A few hints for making a pitch
- Timing is everything. Try tying your pitch to something going on in the news. (Umm… remind you of a certain news release you just wrote?)
- Timing is everything – Part 2. Know when the deadlines are and don’t try pitching a story when the reporter has an editor or producer breathing down their necks.
- Know your media. Television will need video and live interviews. Newspapers will need photo ops and access to people for interviews. A radio show or podcast may need an expert who could answer questions and talk about the topic for 30 minutes or more. Know your media. Know what they need. Then give it to them!
- Keep your pitch short and sweet. Email the basics. Give them links to the details.
- Think visually. Television doesn’t exist without visuals. Newspapers will decide whether to run or where to place a story based on the strength of the pictures. Set up opportunities to get good visuals.
- Respond and follow up. Nothing, I mean nothing, can irritate a journalist more than a PR person who doesn’t respond or responds too late.
One last thing…
So, why is it important to get the news media to cover your client’s story? You might remember a couple of quotes from Quote Quiz #1.
“Publicity is absolutely critical,” Richard Branson said. “A good PR story is infinitely more effective than a front-page ad.”
“Advertising is saying you’re good,” Jean-Louis Gassee said. “PR is getting someone else to say you’re good.”

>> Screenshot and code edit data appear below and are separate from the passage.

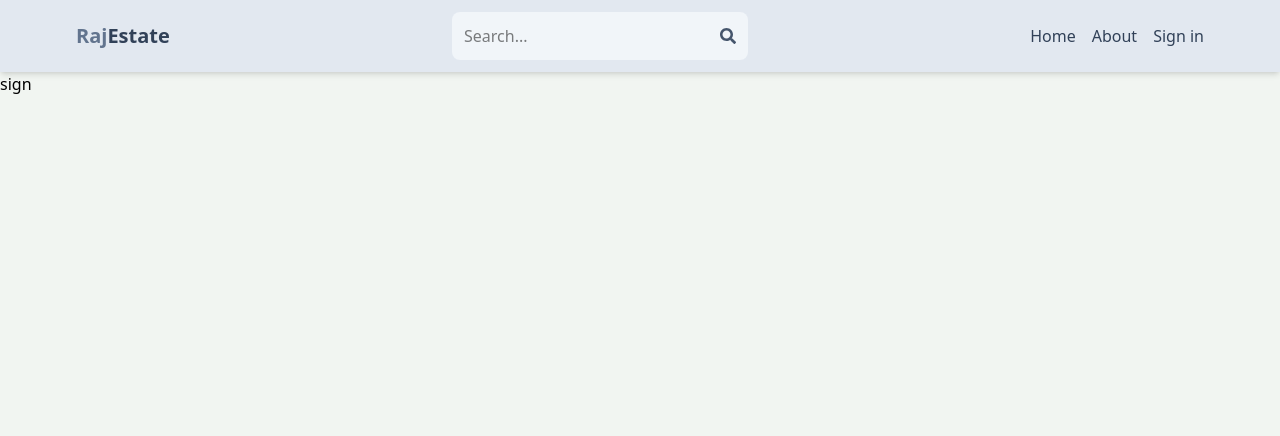
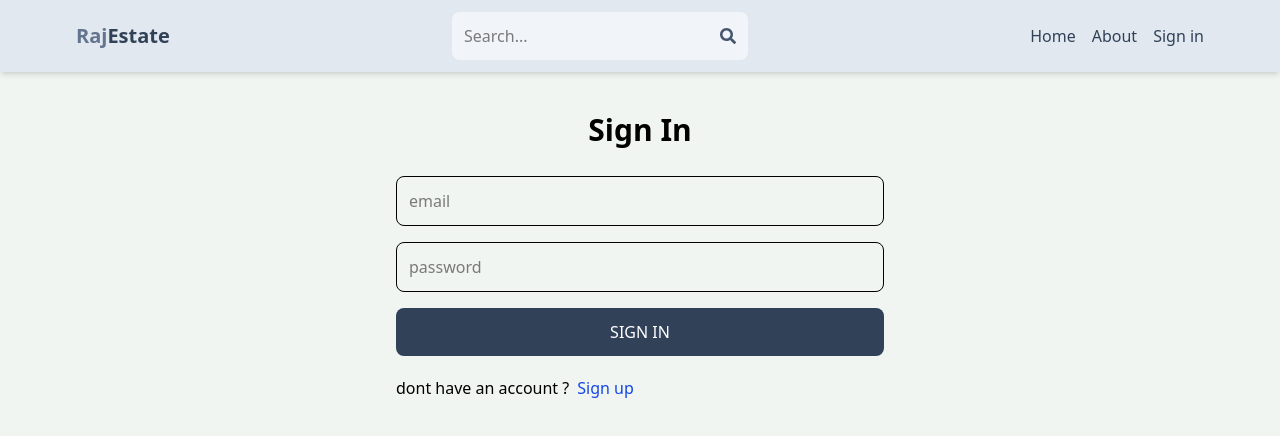
Before and after one commit to RajTangadi/mern-estate, a React (Vite) app in the folder client/: page /sign-in in a window 1280 px wide. Shown: the top 436 px of the page. Built offline with nearby package versions, Linux system fonts and the light colour scheme.

Commit message:
Complete Sign in page functionality

```diff
--- a/client/src/pages/Signin.jsx
+++ b/client/src/pages/Signin.jsx
@@ -1,5 +1,140 @@
+import { useState } from "react";
+import { Oval } from "react-loader-spinner";
+import { Link, useNavigate } from "react-router-dom";
+import { Bounce, toast } from "react-toastify";
+
 const Signin = () => {
-  return <div>sign</div>;
+  const [formData, setFormData] = useState({
+    email: "",
+    password: "",
+  });
+
+  const [error, setError] = useState(null);
+  const [loading, setLoading] = useState(false);
+
+  const navigate = useNavigate();
+
+  const handleChange = (e) => {
+    setFormData({ ...formData, [e.target.name]: e.target.value });
+  };
+
+  const handleSubmit = async (e) => {
+    e.preventDefault();
+    setLoading(true);
+    setError(null); // Clear any previous errors
+
+    try {
+      const res = await fetch("/api/auth/signin", {
+        method: "POST",
+        headers: {
+          "Content-Type": "application/json",
+        },
+        body: JSON.stringify(formData),
+      });
+
+      // Handle network errors and non-2xx status codes
+      if (!res.ok) {
+        const errorData = await res.json().catch(() => ({
+          message: `Request failed with status ${res.status}`,
+        }));
+
+        throw new Error(errorData.message || "Something went wrong");
+      }
+
+      const data = await res.json();
+
+      // Handle API-level errors
+      if (data.success === false) {
+        throw new Error(data.message || "Registration failed");
+      }
+
+      // Success case
+      toast.success("Registered Successfully", {
+        position: "top-center",
+        autoClose: 1000,
+        hideProgressBar: false,
+        closeOnClick: false,
+        pauseOnHover: true,
+        draggable: true,
+        progress: undefined,
+        theme: "light",
+        transition: Bounce,
+      });
+
+      setLoading(false);
+      navigate("/");
+    } catch (error) {
+      // Handle all errors in one place
+      setError(error.message);
+      toast.error(error.message, {
+        position: "top-center",
+        autoClose: 1000,
+        hideProgressBar: false,
+        closeOnClick: false,
+        pauseOnHover: true,
+        draggable: true,
+        progress: undefined,
+        theme: "light",
+        transition: Bounce,
+      });
+
+      // Optionally log error for debugging
+      console.error("Signup error:", error);
+
+      return null; // Indicate error to caller
+    } finally {
+      setLoading(false);
+    }
+  };
+
+  return (
+    <div className="p-3 max-w-lg mx-auto">
+      <h1 className="text-3xl text-center font-semibold my-7"> Sign In</h1>
+      <form className="flex flex-col gap-4" onSubmit={handleSubmit}>
+        <input
+          type="email"
+          placeholder="email"
+          className="border p-3 rounded-lg"
+          name="email"
+          onChange={handleChange}
+        />
+
+        <input
+          type="password"
+          placeholder="password"
+          className="border p-3 rounded-lg"
+          name="password"
+          onChange={handleChange}
+        />
+
+        <button
+          disabled={loading}
+          className="bg-slate-700 text-white p-3 cursor-pointer rounded-lg uppercase hover:opacity-95 disabled:opacity-80"
+        >
+          {loading ? (
+            <Oval
+              visible={true}
+              height="30"
+              width="30"
+              color="#fff"
+              strokeWidth={5}
+              ariaLabel="oval-loading"
+              wrapperStyle={{ display: "flex", justifyContent: "center" }}
+              wrapperClass=""
+            />
+          ) : (
+            "Sign In"
+          )}
+        </button>
+      </form>
+      <div className="flex gap-2 mt-5">
+        <p>dont have an account ?</p>
+        <Link to="/sign-up" className="text-blue-700">
+          Sign up
+        </Link>
+      </div>
+    </div>
+  );
 };
 
 export default Signin;
```
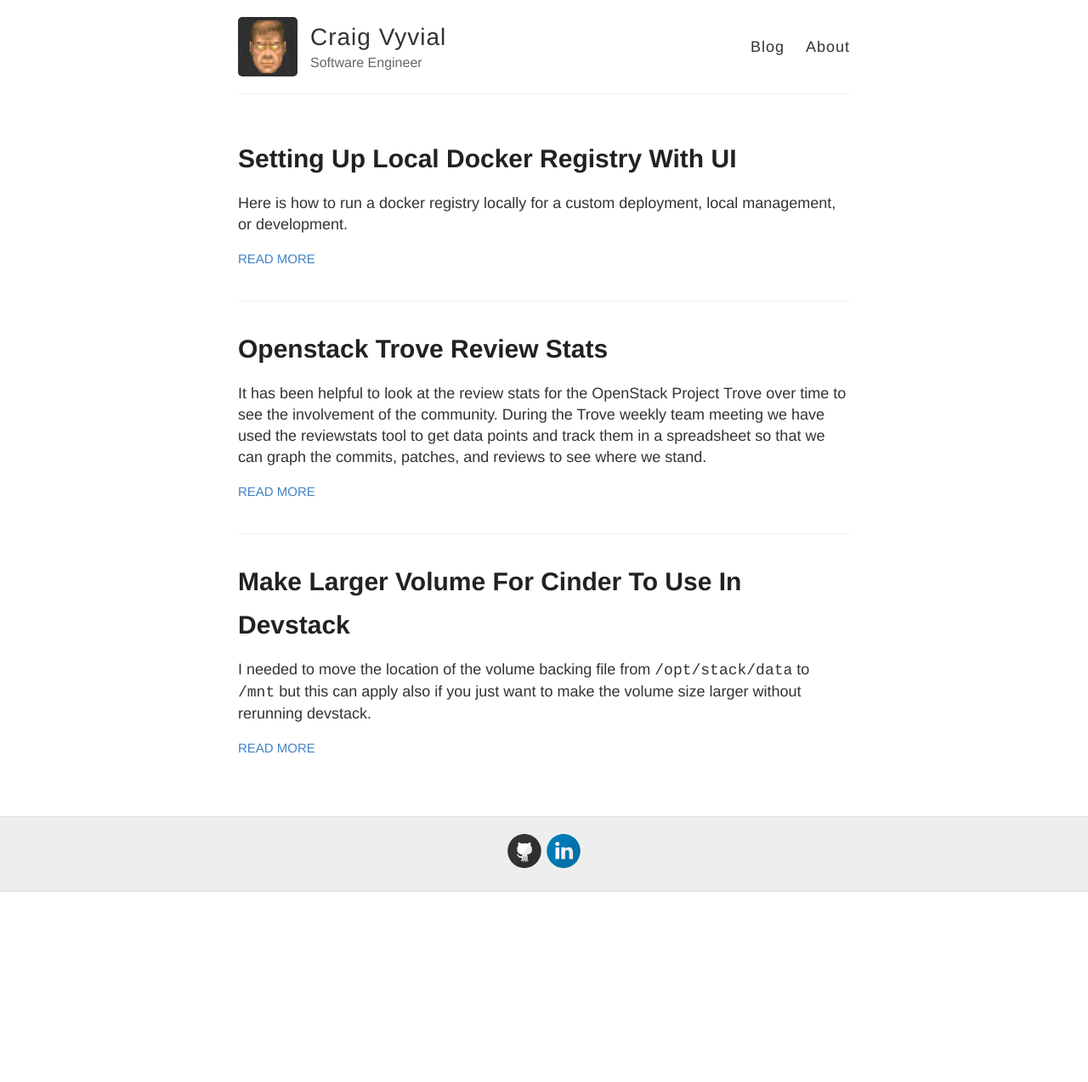
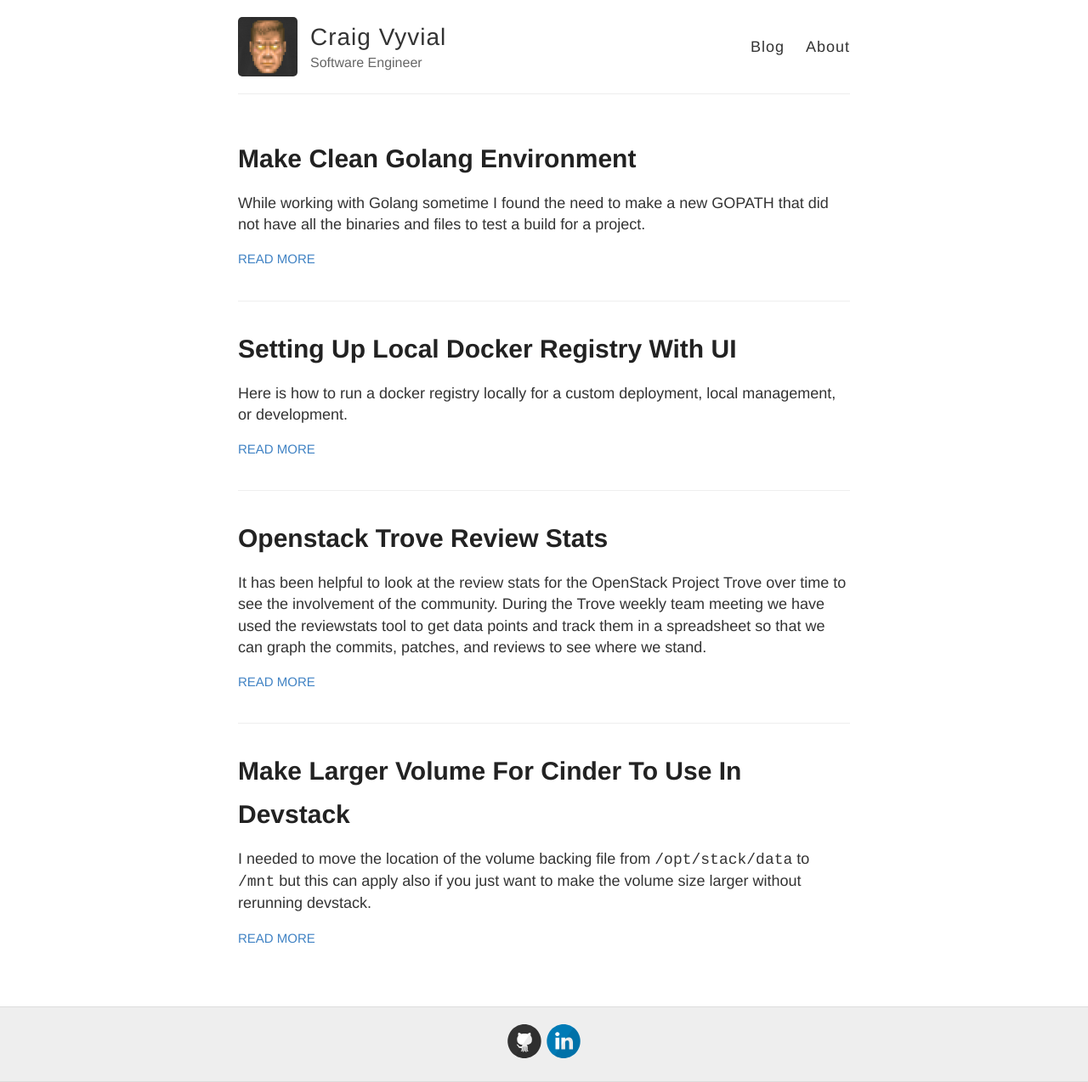
Before and after one commit to cp16net/cp16net.github.io, a Jekyll site: the page built from index.html, in a window 1280 px wide. Shown: the whole page at 85% size. Built offline with Jekyll 4.4.1, drawn with Linux system fonts in a browser that asks for light colours; before the commit the page ends 1050 px from its top, so only the background shows below that.

Commit message:
add new post on creating a new golang path

````diff
--- /dev/null
+++ b/_posts/2016-10-03-Make-Clean-Golang-Environment.md
@@ -0,0 +1,21 @@
+---
+layout: post
+title: "Make Clean Golang Environment"
+---
+
+While working with Golang sometime I found the need to make a new GOPATH
+that did not have all the binaries and files to test a build for a project.
+
+This seem to be a quick and easy way to create a new GOPATH and set a
+new GOBIN as well.
+
+# Operations
+
+``` bash
+export MYGODIR=goofygo
+cd ~
+export GOPATH=$HOME/$MYGODIR
+export GOBIN=$GOPATH/bin
+export PATH=$HOME/bin:$HOME/bin:/usr/local/bin:/usr/bin:/bin:/usr/local/games:/usr/games:/usr/local/go/bin:$GOBIN
+rm -rf $GOPATH
+```
````
Also changed, not shown: _posts/2016-02-04-Make-Larger-Volume-For-Cinder-To-Use-In-Devstack.md (+1 -1 lines), _posts/2016-03-21-Openstack-Trove-Review-stats.md (+0 -7 lines), _posts/2016-08-17-Setting-Up-Local-Docker-Registry-With-UI.md (+0 -1 lines).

- Think about the client you picked for the media kit assignment. Come up with a list of at least three media outlets you could potentially pitch stories to.
- Be realistic. ABC News will not send a reporter crew out to cover the grand opening of your mother’s dog grooming business.
- What kind of stories would you pitch to each media outlet?
- How would your pitches differ between each media outlet?
- Share with me your reaction, your thoughts, your concerns, your questions about story pitches.